Nowadays she’s in my bathroom with me every morning as I get ready, her entourage of toys and stuffed animals scattered on the floor. I’m usually trying to rush-blend my eye shadow and finish getting ready while baby sister’s napping and I have a window to look slightly more human again. I ask Noella if she wants music and she says, “Yeah!” and we listen to whatever the mood plays for us. Lately she’ll grab her blanket, and her baby doll, and her water bottle and say, “Nance?” trying to lift her arms for me to pick her up, but since her arms are so full, it’s a cute awkward chicken wing flap kind of move. I am reminded that the days are going quickly, so I stop whatever stage of the face game I’m in and I pick her up. I hold her tight and we dance. Her two years flash before my eyes, a flip book of a million little memories, and I think of her future at the same time. In the sweet moment I’m also reminded of yesterday. It wasn’t a good moment. It’s not one I want flashing before my eyes as we dance. I got so frustrated with her about something I yelled at her and made her cry. How could I? She was in the way when I was trying to clean out the fridge (the last thing any human wants to do) and she kept closing the fridge doors when the produce drawer was open, and it was about to break as she slammed the door against it, the new dog was yapping, Shilo was waking up too early from her nap, I kept running into Noella, nearly stepping on her, she wasn’t listening, she wasn’t moving, and finally it was the selfish straw that broke the overwhelmed camel’s back. And I yelled at her. It wasn’t an upbeat little, “Mooove, please!” like a warning signal, it was an angry sister yelling at her little sister to get out of her room kind of yell. “MOOVE!” Of course this was far from the first time I’ve overreacted and instantly regretted it. How could I?! She’s little. She’s learning. She’s only two. She ran out of the room and it broke my heart. I called her to me, and she wasn’t sure she wanted to come at first. I got down on my knees and hugged her. I asked her to forgive me. And I cried, ashamed of how quickly my selfish nature can take over, ashamed that this wasn’t the first or last time I’ll react without thinking. I told her that I didn’t make a good choice, and that I was so sorry. She was over it faster than I could get back up off the floor. Oh, the grace of toddlers. Oh, the grace of God when we least deserve it. That is, after all, the definition of grace. Something offered that we do not deserve. She smiled and said shyly, “Mama. Sorry.” And I was. I told her that we can ask God to help us to be kind, to be patient, that he can help us forgive, and that he can help us make a better choice next time.

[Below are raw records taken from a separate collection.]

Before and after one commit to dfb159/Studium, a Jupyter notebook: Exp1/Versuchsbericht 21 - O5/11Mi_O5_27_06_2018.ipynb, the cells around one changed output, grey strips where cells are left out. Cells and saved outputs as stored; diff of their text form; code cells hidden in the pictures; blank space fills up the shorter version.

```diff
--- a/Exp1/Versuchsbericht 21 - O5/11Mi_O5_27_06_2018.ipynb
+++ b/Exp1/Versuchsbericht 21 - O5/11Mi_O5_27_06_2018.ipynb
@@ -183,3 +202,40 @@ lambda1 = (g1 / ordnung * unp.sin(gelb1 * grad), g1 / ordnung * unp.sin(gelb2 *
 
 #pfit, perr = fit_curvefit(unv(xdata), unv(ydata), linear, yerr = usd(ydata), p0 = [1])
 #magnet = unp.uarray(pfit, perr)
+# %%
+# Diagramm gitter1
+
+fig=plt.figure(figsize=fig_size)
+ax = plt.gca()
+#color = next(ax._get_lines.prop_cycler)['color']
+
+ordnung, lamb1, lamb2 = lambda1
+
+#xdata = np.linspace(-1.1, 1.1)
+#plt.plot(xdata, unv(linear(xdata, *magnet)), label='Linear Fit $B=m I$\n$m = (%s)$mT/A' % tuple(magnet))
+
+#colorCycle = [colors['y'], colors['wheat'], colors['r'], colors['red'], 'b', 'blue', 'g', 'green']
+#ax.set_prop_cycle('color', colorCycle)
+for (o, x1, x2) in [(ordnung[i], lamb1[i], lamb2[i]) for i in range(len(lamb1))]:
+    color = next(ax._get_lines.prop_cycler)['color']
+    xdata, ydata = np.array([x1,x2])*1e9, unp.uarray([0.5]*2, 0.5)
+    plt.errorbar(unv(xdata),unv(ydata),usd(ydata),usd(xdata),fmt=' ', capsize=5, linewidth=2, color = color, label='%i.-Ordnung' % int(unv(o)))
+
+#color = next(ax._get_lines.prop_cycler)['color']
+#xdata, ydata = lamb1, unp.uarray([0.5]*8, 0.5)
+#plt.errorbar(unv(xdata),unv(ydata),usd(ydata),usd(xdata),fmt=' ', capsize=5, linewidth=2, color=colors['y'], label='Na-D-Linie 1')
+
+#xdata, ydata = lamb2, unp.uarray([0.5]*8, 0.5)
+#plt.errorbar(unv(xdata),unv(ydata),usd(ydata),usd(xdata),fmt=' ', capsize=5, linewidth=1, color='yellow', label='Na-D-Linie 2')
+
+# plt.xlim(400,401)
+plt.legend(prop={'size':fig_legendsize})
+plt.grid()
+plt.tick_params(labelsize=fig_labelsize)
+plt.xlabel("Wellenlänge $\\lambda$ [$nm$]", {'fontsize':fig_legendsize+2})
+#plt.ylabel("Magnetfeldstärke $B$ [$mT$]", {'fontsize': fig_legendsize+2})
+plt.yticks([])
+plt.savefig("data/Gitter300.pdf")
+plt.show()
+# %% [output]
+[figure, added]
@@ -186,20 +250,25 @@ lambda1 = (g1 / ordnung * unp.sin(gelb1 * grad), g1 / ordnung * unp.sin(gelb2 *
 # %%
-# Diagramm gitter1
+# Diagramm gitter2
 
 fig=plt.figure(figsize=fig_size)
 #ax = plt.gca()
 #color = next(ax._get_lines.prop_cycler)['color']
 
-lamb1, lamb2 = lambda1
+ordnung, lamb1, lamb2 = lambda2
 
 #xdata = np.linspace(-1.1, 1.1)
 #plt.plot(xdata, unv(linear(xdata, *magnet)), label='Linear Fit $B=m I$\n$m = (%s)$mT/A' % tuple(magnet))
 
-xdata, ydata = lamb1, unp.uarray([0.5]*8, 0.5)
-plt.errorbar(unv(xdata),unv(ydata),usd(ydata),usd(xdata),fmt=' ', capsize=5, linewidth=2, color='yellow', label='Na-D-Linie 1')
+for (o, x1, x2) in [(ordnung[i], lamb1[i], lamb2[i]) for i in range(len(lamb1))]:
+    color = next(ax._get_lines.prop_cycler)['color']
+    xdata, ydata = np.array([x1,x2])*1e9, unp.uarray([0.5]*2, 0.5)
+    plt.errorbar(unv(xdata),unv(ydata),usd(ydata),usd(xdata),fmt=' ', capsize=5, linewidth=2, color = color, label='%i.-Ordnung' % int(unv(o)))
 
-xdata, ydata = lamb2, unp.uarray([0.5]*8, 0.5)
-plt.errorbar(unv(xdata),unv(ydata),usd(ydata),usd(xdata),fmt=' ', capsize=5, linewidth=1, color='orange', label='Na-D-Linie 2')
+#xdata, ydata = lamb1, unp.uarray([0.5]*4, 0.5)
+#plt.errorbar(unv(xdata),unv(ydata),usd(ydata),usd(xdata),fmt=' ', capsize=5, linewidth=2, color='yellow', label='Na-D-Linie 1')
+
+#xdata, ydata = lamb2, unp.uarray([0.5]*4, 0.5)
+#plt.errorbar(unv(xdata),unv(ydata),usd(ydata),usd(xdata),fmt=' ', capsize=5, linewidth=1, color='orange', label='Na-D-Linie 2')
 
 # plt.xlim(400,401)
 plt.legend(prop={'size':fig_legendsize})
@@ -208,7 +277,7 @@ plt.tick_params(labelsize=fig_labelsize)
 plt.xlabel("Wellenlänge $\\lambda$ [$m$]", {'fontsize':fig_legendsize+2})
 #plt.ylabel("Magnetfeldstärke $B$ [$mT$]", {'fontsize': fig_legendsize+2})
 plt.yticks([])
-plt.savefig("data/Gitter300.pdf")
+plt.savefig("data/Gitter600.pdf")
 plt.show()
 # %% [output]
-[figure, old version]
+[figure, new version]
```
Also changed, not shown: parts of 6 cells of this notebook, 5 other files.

The next morning when we danced together, it was a dance of forgiveness, a dance of second chances, a dance to celebrate a new day, new mercies, a dance to begin again (because we can!), a dance to revel in the reality that we’re all human, but that God’s grace and power are there for us when we reach out for them, a dance to freeze time and enjoy that she can still fit in my arms, her little head on my shoulder, loving me anyway.